In our sinfulness, how easy it is to see the disruptions caused by the virus & do nothing but complain or point fingers. How effortless it is to question God’s love in a time when the world we have constructed is so disrupted. How quickly we forget that God uses our struggles to turn us away from what we have created, so that we finally return to Him.
Through His personal interaction with the man born blind, Jesus today comes to you through His life-creating Word & gives you a glimpse of a much greater story. By the application of God’s water to our dust, you & I have been baptized into the death & resurrection of Jesus. His Word & His water have made you & me into a new creation – children of God.
In Jesus Christ, you are dead to sin & alive to the heavenly Father. You are not slaves to sin but children of God, recipients of His righteousness. In this Gospel reading from John, Jesus opened the door of His Father’s Kingdom & gives us a glimpse of His greater work. He teaches us to live, not by the littleness of our minds (talking about people), but by the greatness of His Kingdom, talking & working with people, “…that the works of God might be displayed.” By now, all of us have been affected by the coronavirus, even if we haven’t gotten the disease.
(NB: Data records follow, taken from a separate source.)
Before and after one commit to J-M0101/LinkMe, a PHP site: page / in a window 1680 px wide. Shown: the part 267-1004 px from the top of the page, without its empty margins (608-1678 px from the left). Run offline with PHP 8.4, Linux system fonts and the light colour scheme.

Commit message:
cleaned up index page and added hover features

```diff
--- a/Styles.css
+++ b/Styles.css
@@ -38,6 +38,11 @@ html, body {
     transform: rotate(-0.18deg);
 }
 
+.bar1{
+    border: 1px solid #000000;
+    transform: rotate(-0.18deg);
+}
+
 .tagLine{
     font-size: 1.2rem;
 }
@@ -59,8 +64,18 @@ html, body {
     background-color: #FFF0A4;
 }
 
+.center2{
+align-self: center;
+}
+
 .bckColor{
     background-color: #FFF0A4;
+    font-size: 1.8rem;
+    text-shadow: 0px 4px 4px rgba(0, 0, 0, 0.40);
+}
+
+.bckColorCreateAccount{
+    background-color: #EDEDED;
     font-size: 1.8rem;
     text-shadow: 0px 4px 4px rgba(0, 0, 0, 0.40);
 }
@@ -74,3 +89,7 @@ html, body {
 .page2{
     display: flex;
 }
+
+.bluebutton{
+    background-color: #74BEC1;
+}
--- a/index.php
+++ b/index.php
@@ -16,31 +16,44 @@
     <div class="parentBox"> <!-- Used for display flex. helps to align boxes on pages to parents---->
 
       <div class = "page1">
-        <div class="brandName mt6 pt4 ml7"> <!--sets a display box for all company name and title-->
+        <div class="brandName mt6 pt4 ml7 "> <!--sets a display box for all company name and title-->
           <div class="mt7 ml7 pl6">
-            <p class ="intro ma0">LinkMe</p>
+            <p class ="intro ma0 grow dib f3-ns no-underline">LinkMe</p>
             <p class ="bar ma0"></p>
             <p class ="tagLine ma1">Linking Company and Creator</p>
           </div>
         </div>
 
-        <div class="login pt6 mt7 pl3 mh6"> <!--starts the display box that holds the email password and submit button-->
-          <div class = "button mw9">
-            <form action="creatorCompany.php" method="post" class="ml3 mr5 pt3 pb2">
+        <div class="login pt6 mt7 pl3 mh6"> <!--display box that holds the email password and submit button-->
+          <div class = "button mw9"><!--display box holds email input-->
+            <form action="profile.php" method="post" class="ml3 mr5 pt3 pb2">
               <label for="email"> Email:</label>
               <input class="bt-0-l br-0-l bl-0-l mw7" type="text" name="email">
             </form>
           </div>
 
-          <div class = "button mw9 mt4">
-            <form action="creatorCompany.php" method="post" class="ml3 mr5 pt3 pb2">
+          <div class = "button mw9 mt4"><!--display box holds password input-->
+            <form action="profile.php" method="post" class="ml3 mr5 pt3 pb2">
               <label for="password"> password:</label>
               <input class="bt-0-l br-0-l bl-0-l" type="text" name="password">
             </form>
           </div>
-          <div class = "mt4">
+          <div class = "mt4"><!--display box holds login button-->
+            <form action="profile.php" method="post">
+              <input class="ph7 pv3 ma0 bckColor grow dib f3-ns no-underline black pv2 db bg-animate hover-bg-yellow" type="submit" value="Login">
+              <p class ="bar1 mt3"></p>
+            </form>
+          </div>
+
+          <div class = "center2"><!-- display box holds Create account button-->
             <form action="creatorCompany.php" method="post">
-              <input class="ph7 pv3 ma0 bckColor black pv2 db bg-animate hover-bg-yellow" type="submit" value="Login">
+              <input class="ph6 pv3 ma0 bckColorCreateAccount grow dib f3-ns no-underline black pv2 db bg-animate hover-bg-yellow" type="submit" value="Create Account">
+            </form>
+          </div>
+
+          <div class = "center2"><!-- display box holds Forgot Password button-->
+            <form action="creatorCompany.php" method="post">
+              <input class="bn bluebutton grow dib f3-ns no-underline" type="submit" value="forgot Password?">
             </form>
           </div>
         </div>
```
The events of the Gospel of John are recorded to reassure us that Jesus sees each one of us, not as problems. Jesus sees you & me personally, as individual children of the heavenly Father.
Yes, He might not be miraculously healing you as you wish, but God your Creator, does not simply see you as a problem. He called you His child at baptism & is still calling you His child today. He may not have erased your illnesses, or the trials you face, but He has erased the end result of them. The only death that truly matters is the eternal one, & it has been defeated.
On Easter morning, Jesus crossed over to the other side of death. The new creation has begun. Death can no longer hold you. When you are born of the Spirit, the new you has begun, even before you physically die. Once born of the Spirit you are then part of that greater story which our heavenly Father is writing. He is writing names in the Book of Life.
Since God is in control of everything, even the coronavirus must submit to the will of our Lord & Savior. The goal of His will on earth is not that we discover “who sinned,” but that the world will one day know “who is saved.” At the resurrection that will be made known to all.
The man who was born blind was given sight, but the even bigger deal, is that through Jesus he was born of the Spirit. So was the Samaritan woman, & Nicodemus as well. Jesus sees your heart & soul too, not just your problems. He longs for you to turn back from your ways & follow Him to eternal life. That is a giant & beautiful & yet very personal story. Amen.
Chief of sinners though I be, Jesus shed His blood for me, died that I might live on high, lives that I might never die. As the branch is to the vine, I am His, & He is mine. Oh, the height of Jesus’ love, higher than the heavens above, deeper than the depths of sea, lasting as eternity! Love that found me – wondrous thought! Found me when I sought Him not. O my Savior, help afford by Your Spirit & Your Word! When my wayward heart would stray, keep me in the narrow way; grace in time of need supply while I live & when I die. Amen. LSB 611:1-2, 5.
 John 9:3
Pastor Dean R. Poellet